The International Organization for Standardization (ISO) issues formal standards for measurements of almost everything that is used or made, including paper. Most of the world uses ISO "A format" paper sizes, based on the metric system, for administrative, commercial and technical writing and printed material, with important exceptions such as America and Canada. Companies must be familiar with and make allowances for the different paper sizes used in their overseas offices. Digital photographers also print on paper cut to ISO standards.
According to the ISO, in 1922 the Standards Committee of German Industry published the recommendation of a German engineer, Dr. Walter Porstmann, for a simple system of formatting paper sizes based on area. German corporations and government agencies soon adopted it and other countries followed. In 1961, the ISO recommended it as the world standard for trimmed paper sizes and printed matter. In 1975, the organisation formally adopted ISO 216, incorporating A and B formats of paper sizes.
The “A format” system
The "A format" series of paper sizes is based on area, beginning with A0, which has an area of one square metre (10.76 square feet). Each size is half the size of the previous one, so A1 paper has half the area of A0 and so forth. Also, as the Printernational website explains, the height and width of each ISO size are a ratio of the square root of two. Think of the width being the side of a square and the height being that square’s diagonal measurement.
A3, A4 and A5 are common ISO 216 sizes.
A3 paper is 29.7 by 42 cm (11.69 by 16.54 inches), most closely comparable to American “Tabloid” size, which is 27.9 by 43.2 cm (11 inches by 17 inches).
A4 is 21 by 29.7 cm (8.27 by 11.69 inches), a little narrower and a little longer than American “Letter” size, which is 21.6 by 27.9 cm (8.5 by 11 inches).
A5 dimensions are 14.8 by 21 cm (5.83 by 8.27 inches), between the American 12.7 by 20.3 cm (5 by 8 inch) index card and the 14 by 21.6 cm (5.5 by 8.5 inches) “Statement” size.
Two sheets of A5 paper make one A4 sheet. Two A4s put beside each other make one A3.
Corporations do business all over the world today. Printing materials on ISO standard paper sizes makes them acceptable anywhere. Digital photographers who print their own photos find that many professional photo papers for sale in the U.S. is sized by the ISO "A format" standards. Graphic designer Tom Hudgins says that’s because these paper sizes accommodate digital cameras’ sensor ratios well.

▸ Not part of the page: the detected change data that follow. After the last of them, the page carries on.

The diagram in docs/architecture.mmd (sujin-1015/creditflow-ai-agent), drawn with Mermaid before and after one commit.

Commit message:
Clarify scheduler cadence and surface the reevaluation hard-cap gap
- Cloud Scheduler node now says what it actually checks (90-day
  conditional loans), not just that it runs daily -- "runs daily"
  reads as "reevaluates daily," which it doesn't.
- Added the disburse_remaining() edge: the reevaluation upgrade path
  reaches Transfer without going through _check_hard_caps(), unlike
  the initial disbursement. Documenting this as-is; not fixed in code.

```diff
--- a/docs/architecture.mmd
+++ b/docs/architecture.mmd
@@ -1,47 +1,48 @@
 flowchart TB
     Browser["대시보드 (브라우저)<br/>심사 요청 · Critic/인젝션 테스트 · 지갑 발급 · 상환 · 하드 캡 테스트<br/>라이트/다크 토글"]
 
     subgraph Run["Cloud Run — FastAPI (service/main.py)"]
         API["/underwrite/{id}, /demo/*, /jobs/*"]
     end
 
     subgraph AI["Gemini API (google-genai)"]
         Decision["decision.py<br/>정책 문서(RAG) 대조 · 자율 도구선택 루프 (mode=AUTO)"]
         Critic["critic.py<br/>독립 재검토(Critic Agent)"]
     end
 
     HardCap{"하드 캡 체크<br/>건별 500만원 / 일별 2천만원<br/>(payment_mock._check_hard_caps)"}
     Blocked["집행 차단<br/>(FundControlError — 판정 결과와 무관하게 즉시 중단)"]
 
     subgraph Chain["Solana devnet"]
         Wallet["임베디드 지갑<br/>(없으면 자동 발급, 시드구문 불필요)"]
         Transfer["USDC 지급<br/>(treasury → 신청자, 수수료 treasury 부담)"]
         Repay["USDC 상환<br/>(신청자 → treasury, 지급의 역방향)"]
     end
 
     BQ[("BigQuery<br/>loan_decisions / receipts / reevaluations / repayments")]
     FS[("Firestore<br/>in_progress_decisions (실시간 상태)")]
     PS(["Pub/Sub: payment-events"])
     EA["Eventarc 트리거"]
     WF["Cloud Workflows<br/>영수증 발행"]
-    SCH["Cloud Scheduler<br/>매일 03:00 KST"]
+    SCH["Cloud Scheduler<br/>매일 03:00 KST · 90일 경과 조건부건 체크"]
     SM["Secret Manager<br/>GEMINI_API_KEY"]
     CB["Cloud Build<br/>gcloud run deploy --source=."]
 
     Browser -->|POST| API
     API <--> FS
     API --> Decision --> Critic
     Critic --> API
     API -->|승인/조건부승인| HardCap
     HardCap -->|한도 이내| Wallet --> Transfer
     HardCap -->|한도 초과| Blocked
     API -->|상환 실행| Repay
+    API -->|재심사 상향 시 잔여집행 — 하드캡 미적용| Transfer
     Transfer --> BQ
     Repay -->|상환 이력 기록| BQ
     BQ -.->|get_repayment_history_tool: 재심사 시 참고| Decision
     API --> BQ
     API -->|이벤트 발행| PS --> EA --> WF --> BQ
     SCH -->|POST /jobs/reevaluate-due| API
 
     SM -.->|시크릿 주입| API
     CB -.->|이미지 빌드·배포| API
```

Buy A4 paper for laser or inkjet printers at major office supply outlets. Hudgins reports, "Paper companies supplying professionals offer custom-sizing services and will trim your selected paper to any A size you wish." Large corporate printing jobs done in China or elsewhere in Asia find A4 paper is the standard choice. Photo papers in glossy or matt finishes are available in "A format" sizes wherever sold.